Up to a point, everything is as you'd expect. Just like the H67, the H77's feature set certainly packs plenty of multimedia prowess. The Asus P8H77-M Pro adds a few of its own flourishes, too. But as ever with Intel's platforms, there are some frankly pretty arbitrary product differentiation measures to get your head around.
It's all about which of the key Intel 7 Series features are offered by each of the new chipsets. The Z77 is the easiest to pin down, because it gets everything. For the H77, there are ticks next to the boxes for processor graphics support, SSD caching and USB 3.0, but a big fat cross next to CPU overclocking. You can't increase the CPU multiplier setting.
Exactly how much that matters is somewhat subjective. But generally speaking, we don't much care for artificial limitations. It wouldn't cost Intel a penny to turn on overclocking for the H77, but that would make it harder for Intel to charge extra for the Z77. So it goes.
Still, whatever your attitude is to Intel's tactics here, one thing is for sure. There's no point paying extra for a K Series processor with an unlocked multiplier if you're going with an H77 board. You simply won't be able to overclock it in any meaningful sense.

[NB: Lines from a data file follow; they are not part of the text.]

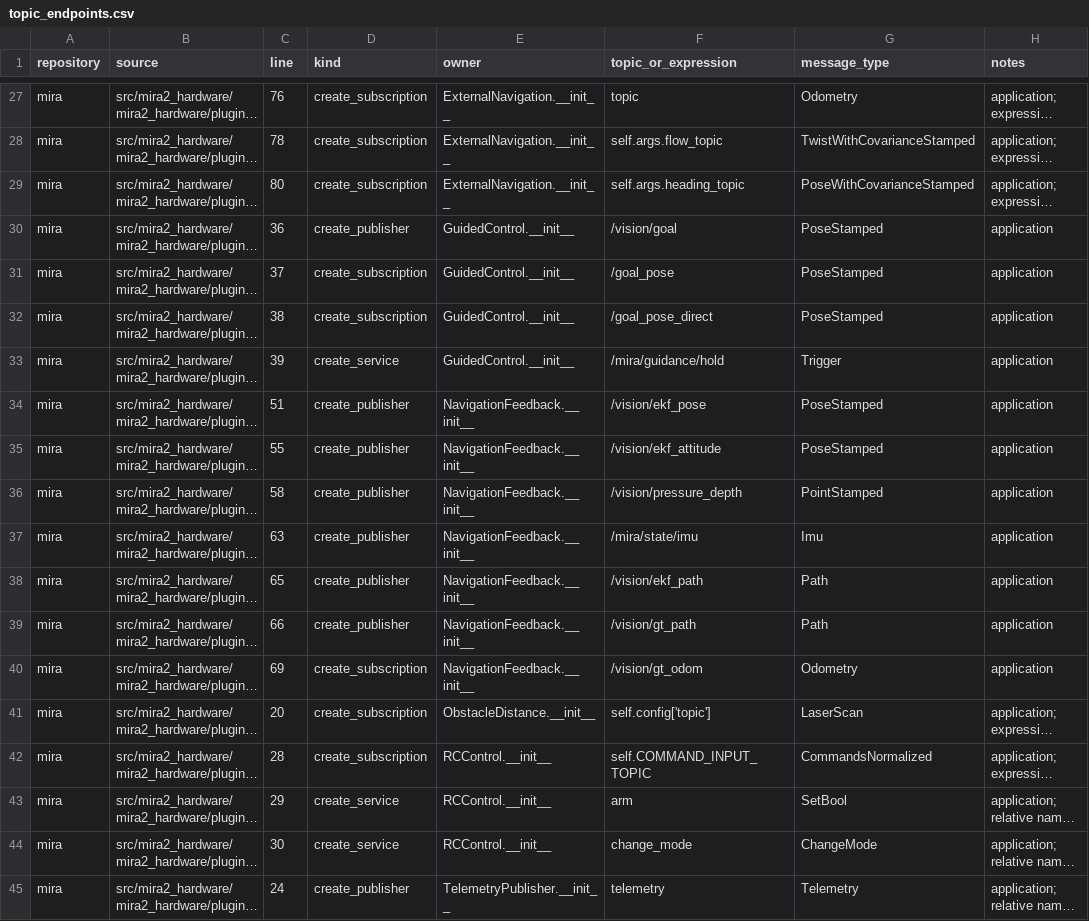
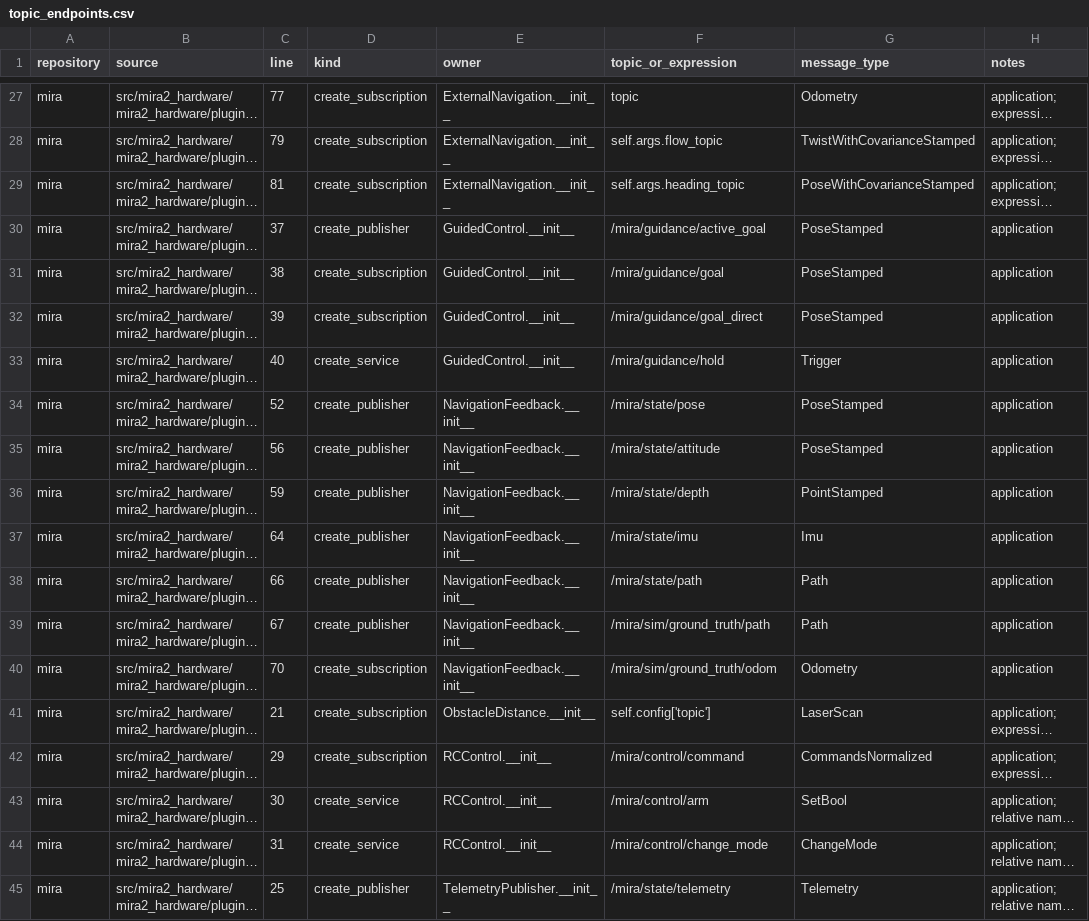
Before and after one commit to davidnoronha1/mira, a CSV file: misc/docs/topic_endpoints.csv, drawn as a sheet; only a part is shown, gaps mark what is left out; long unchanged cells end in …; the diff covers the shown part only; the diff names each change by its address in the sheet, - before the commit and + after, or states it on an @@ line.

```diff
--- a/misc/docs/topic_endpoints.csv
+++ b/misc/docs/topic_endpoints.csv
-C27 (line): 76
+C27 (line): 77
-C28 (line): 78
+C28 (line): 79
-C29 (line): 80
+C29 (line): 81
-C30 (line): 36
+C30 (line): 37
-F30 (topic_or_expression): /vision/goal
+F30 (topic_or_expression): /mira/guidance/active_goal
-C31 (line): 37
+C31 (line): 38
-F31 (topic_or_expression): /goal_pose
+F31 (topic_or_expression): /mira/guidance/goal
-C32 (line): 38
+C32 (line): 39
-F32 (topic_or_expression): /goal_pose_direct
+F32 (topic_or_expression): /mira/guidance/goal_direct
-C33 (line): 39
+C33 (line): 40
-C34 (line): 51
+C34 (line): 52
-F34 (topic_or_expression): /vision/ekf_pose
+F34 (topic_or_expression): /mira/state/pose
-C35 (line): 55
+C35 (line): 56
-F35 (topic_or_expression): /vision/ekf_attitude
+F35 (topic_or_expression): /mira/state/attitude
-C36 (line): 58
+C36 (line): 59
-F36 (topic_or_expression): /vision/pressure_depth
+F36 (topic_or_expression): /mira/state/depth
-C37 (line): 63
+C37 (line): 64
-C38 (line): 65
+C38 (line): 66
-F38 (topic_or_expression): /vision/ekf_path
+F38 (topic_or_expression): /mira/state/path
-C39 (line): 66
+C39 (line): 67
-F39 (topic_or_expression): /vision/gt_path
+F39 (topic_or_expression): /mira/sim/ground_truth/path
-C40 (line): 69
+C40 (line): 70
-F40 (topic_or_expression): /vision/gt_odom
+F40 (topic_or_expression): /mira/sim/ground_truth/odom
-C41 (line): 20
+C41 (line): 21
-C42 (line): 28
+C42 (line): 29
-F42 (topic_or_expression): self.COMMAND_INPUT_TOPIC
+F42 (topic_or_expression): /mira/control/command
-C43 (line): 29
+C43 (line): 30
-F43 (topic_or_expression): arm
+F43 (topic_or_expression): /mira/control/arm
-C44 (line): 30
+C44 (line): 31
-F44 (topic_or_expression): change_mode
+F44 (topic_or_expression): /mira/control/change_mode
-C45 (line): 24
+C45 (line): 25
-F45 (topic_or_expression): telemetry
+F45 (topic_or_expression): /mira/state/telemetry
```
Also changed, not shown: 160 edited cells elsewhere in this file, 9 other files.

It's also worth noting that the H77 supports Lucid Virtu MVP and therefore using both discrete graphics and Intel's integrated GPU in parallel. The main benefit of this is enabling access to the Quick Sync video transcode engine inside Intel's HD Graphics core.
For the Asus P8H77-M Pro's part, it has the home theatre thing pretty nicely covered, thanks to a full compliment of video-out ports including VGA, DVI, HDMI and DisplayPort. The latter enables you to achieve desktop resolutions of up to 2,560 x 1,600. If nothing else, that gives you plenty of options as a temporary backup should your discrete graphics card bomb out.